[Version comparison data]
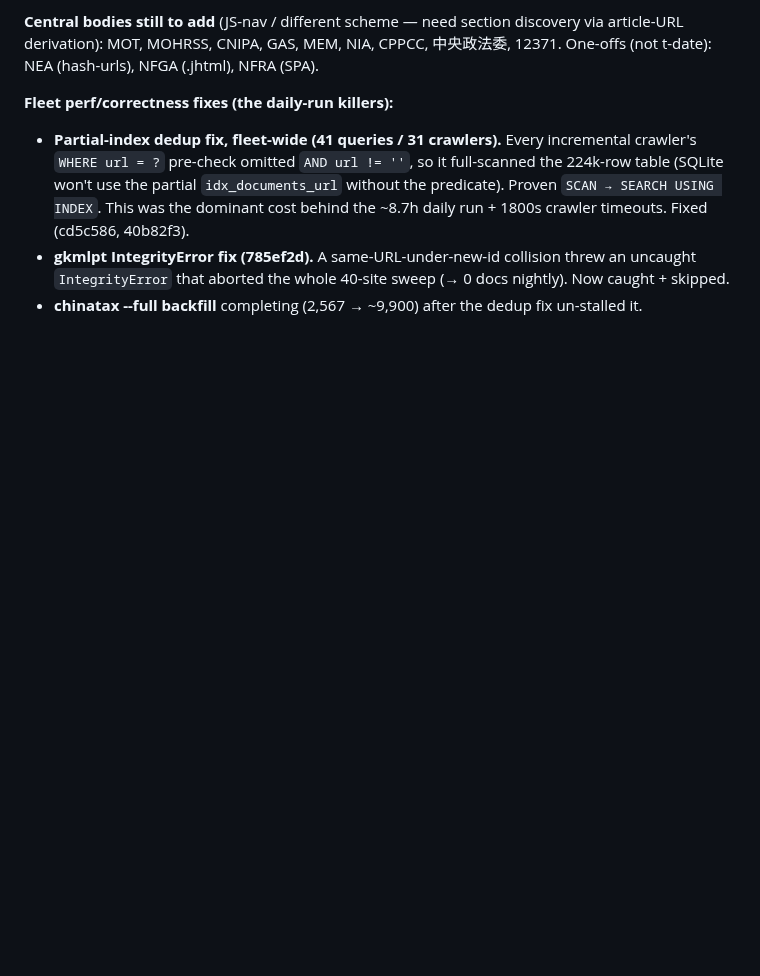
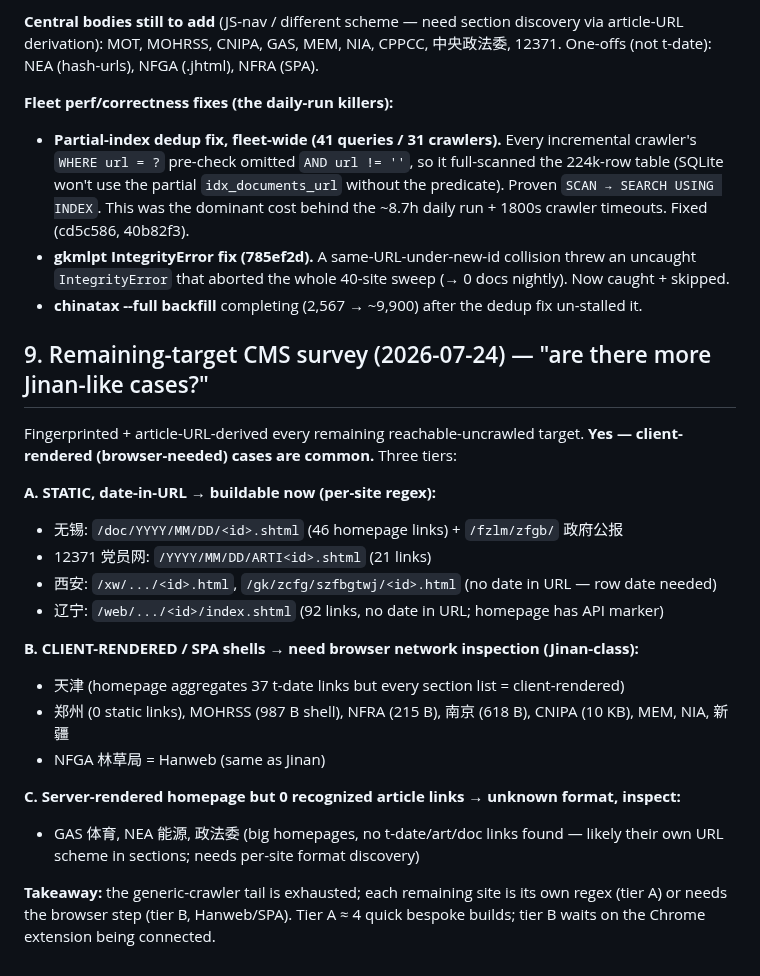
Before and after one commit to hulelan/china-governance, a Markdown page: docs/working/coverage-tracker.md, the part around the change. GitHub-like rendering; blank space fills up the shorter version.

Commit message:
coverage-tracker: §9 remaining-target CMS survey (static vs client-render tiers)

```diff
--- a/docs/working/coverage-tracker.md
+++ b/docs/working/coverage-tracker.md
@@ -199,3 +199,28 @@ via article-URL derivation): MOT, MOHRSS, CNIPA, GAS, MEM, NIA, CPPCC, 中央政
   Now caught + skipped.
 - **chinatax --full backfill** completing (2,567 → ~9,900) after the dedup fix
   un-stalled it.
+
+## 9. Remaining-target CMS survey (2026-07-24) — "are there more Jinan-like cases?"
+
+Fingerprinted + article-URL-derived every remaining reachable-uncrawled target.
+**Yes — client-rendered (browser-needed) cases are common.** Three tiers:
+
+**A. STATIC, date-in-URL → buildable now (per-site regex):**
+- 无锡: `/doc/YYYY/MM/DD/<id>.shtml` (46 homepage links) + `/fzlm/zfgb/` 政府公报
+- 12371 党员网: `/YYYY/MM/DD/ARTI<id>.shtml` (21 links)
+- 西安: `/xw/.../<id>.html`, `/gk/zcfg/szfbgtwj/<id>.html` (no date in URL — row date needed)
+- 辽宁: `/web/.../<id>/index.shtml` (92 links, no date in URL; homepage has API marker)
+
+**B. CLIENT-RENDERED / SPA shells → need browser network inspection (Jinan-class):**
+- 天津 (homepage aggregates 37 t-date links but every section list = client-rendered)
+- 郑州 (0 static links), MOHRSS (987 B shell), NFRA (215 B), 南京 (618 B),
+  CNIPA (10 KB), MEM, NIA, 新疆
+- NFGA 林草局 = Hanweb (same as Jinan)
+
+**C. Server-rendered homepage but 0 recognized article links → unknown format, inspect:**
+- GAS 体育, NEA 能源, 政法委 (big homepages, no t-date/art/doc links found — likely
+  their own URL scheme in sections; needs per-site format discovery)
+
+**Takeaway:** the generic-crawler tail is exhausted; each remaining site is its own
+regex (tier A) or needs the browser step (tier B, Hanweb/SPA). Tier A ≈ 4 quick
+bespoke builds; tier B waits on the Chrome extension being connected.
```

** What you need to do **
Wherever the word "every" occurs in the data above, copy the line it sits in.

** Solution for this exercise **
+Fingerprinted + article-URL-derived every remaining reachable-uncrawled target.
+- 天津 (homepage aggregates 37 t-date links but every section list = client-rendered)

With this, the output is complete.